The need for climate action to underpin sustainable development and COVID-19 recovery plans features high on the agenda of the United Nations General Assembly, marking the 75th anniversary of the organization. Its theme is “The Future we Want, the UN we Need: Reaffirming our Collective Commitment to Multilateralism.”
At the opening session of the General Assembly, Chinese President Xi Jinping raised the level of climate ambition by announcing that China would aim to become carbon neutral by 2060. The week has also seen major announcements from the European Union, as well as from companies and local authorities around the world.
UN Secretary-General António Guterres convened a high-level Climate Change Roundtable of global leaders on 24 September to galvanize commitment to meeting the Paris Agreement targets to keep temperature increase to between 1.5°C and 2°C.
“The damage to people and the environment is immense and growing. The recent United in Science report from the World Meteorological Organization is unequivocal,” said Mr Guterres.
“The past decade was the hottest on record. And concentrations of greenhouse gases have continued to rise. Carbon dioxide emissions from fossil fuels and forest fires reached an all-time high in 2019 and are 62 per cent higher than in 1990,” he said.
“We must urgently reverse course. And we have less than ten years to do so,” said Mr Guterres.
The Roundtable is meant to raise the debate ahead of the Fifth Anniversary of the Paris Agreement when some governments are expected to present ambitious and quality climate plans (the Nationally Determined Contributions and the Long-Term Strategies.
Invited speakers included the two governments presiding over the climate change conference of Parties (COP), President Sebastian Piñera of Chile (COP25) and Prime Minister Boris Johnson of the United Kingdom (COP26) as well as ten Heads of State and Government from the African and Asia regions, the Small Island Developing States and the European Union and some corporate leaders. It focussed on:
- “Ambition on finance: keeping the commitments and ensuring more financial flows, public and private, are aligned with the needs for decarbonization of the economy, protection of people and resilience of infrastructures.”
- “Aligning climate plans (NDCs and LTSs), recovery/stimulus plans and business plans with 1.5C and climate neutrality”.
- “Protecting people and planet to ensure a sustainable and just recovery: adaptation and resilience”.
The Roundtable heard plans for a global event on 12 December, the fifth anniversary of the Paris Agreement, this year to rally much greater climate action and ambition.
National governments will be invited to present more ambitious and high-quality climate plans (the Nationally Determined Contributions – NDCs – and Long-Term Strategies), as well as COVID recovery plans, new finance commitments and measures to build resilience that are aligned with limiting global warming to 1.5°C and the driving forward the Sustainable Development Goals.
On 23 September, a Climate Action Event at SDG Action Zone organized by UN Climate Change highlighted stories of people creating change – and explain how everyone can become part of the solution.
“If we fail with climate change mitigation we will see more dramatic things than we have seen because of COVID-19. The failure of climate mitigation would see challenges which would last hundreds of years,” said WMO Secretary-General Petteri Taalas in a video message during a debate on the Sustainable Development Goals.
“We have to adapt to climate change and one very powerful way to adapt to climate change is to invest in early warning services.

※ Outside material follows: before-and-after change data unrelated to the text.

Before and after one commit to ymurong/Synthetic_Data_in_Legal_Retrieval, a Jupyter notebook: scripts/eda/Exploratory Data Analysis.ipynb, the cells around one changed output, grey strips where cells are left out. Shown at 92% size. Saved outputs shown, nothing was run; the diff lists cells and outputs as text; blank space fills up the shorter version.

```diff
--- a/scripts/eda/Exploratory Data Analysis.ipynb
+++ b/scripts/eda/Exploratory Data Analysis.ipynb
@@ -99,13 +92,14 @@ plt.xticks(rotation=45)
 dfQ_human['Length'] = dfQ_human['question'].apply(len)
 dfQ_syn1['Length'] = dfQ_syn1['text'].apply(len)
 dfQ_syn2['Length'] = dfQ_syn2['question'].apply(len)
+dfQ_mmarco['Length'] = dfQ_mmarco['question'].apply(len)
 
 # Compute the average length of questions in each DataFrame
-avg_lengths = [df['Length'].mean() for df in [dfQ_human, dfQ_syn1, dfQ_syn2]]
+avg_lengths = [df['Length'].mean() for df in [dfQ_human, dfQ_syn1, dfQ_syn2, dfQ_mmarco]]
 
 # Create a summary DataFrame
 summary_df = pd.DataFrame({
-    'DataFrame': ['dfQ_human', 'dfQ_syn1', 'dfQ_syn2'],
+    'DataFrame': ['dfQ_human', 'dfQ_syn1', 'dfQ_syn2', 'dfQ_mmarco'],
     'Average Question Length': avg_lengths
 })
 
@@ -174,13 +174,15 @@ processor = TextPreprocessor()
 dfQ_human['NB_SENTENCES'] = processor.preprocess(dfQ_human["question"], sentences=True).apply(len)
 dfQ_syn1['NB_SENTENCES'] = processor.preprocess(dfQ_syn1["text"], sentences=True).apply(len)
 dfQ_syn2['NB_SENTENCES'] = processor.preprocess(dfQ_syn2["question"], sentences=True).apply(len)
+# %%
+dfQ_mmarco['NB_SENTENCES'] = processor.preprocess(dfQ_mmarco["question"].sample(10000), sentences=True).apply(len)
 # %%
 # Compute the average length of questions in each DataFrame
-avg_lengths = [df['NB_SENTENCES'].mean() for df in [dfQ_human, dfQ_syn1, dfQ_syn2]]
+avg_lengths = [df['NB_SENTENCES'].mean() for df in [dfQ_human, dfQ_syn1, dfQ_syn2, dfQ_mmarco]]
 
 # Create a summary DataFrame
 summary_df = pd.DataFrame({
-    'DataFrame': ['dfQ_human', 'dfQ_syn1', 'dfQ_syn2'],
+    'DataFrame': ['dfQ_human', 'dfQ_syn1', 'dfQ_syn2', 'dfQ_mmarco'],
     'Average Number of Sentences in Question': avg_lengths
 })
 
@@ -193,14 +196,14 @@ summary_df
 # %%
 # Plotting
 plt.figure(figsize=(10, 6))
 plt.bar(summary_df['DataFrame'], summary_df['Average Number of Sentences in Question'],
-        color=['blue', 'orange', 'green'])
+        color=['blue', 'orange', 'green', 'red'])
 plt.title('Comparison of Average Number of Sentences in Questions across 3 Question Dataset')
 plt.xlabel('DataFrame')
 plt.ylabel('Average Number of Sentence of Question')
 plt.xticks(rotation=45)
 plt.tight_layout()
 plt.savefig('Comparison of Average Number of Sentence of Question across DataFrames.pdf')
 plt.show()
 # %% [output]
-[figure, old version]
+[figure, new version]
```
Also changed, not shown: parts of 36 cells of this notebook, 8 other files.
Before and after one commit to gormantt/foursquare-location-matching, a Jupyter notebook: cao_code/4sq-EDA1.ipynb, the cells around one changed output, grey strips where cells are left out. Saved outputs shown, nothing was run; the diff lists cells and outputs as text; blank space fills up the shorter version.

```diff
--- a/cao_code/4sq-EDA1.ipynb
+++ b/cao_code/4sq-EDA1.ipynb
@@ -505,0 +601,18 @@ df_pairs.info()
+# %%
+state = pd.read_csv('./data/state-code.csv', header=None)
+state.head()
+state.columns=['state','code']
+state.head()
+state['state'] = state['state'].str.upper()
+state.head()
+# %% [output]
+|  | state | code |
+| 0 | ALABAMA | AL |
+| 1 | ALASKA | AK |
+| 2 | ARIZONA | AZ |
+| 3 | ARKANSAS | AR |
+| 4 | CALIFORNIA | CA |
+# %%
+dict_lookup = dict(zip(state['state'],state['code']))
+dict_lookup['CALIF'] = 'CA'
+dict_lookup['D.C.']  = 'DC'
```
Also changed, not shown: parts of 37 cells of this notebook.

By doing so we can also give a boost to the implementation of SDGs and we can avoid both human losses and economic losses relating to disasters,” he said.
To mark its 75th anniversary, the United Nations launched “a global conversation” in January using surveys and polls to find out what all kinds of people were thinking about the future. UN Secretary-General António Guterres called the results “striking:”
“People are thinking big — about transforming the global economy, accelerating the transition to zero carbon, ensuring universal health coverage, ending racial injustice and ensure that decision-making is more open and inclusive,” he said. “And people are also expressing an intense yearning for international cooperation and global solidarity.”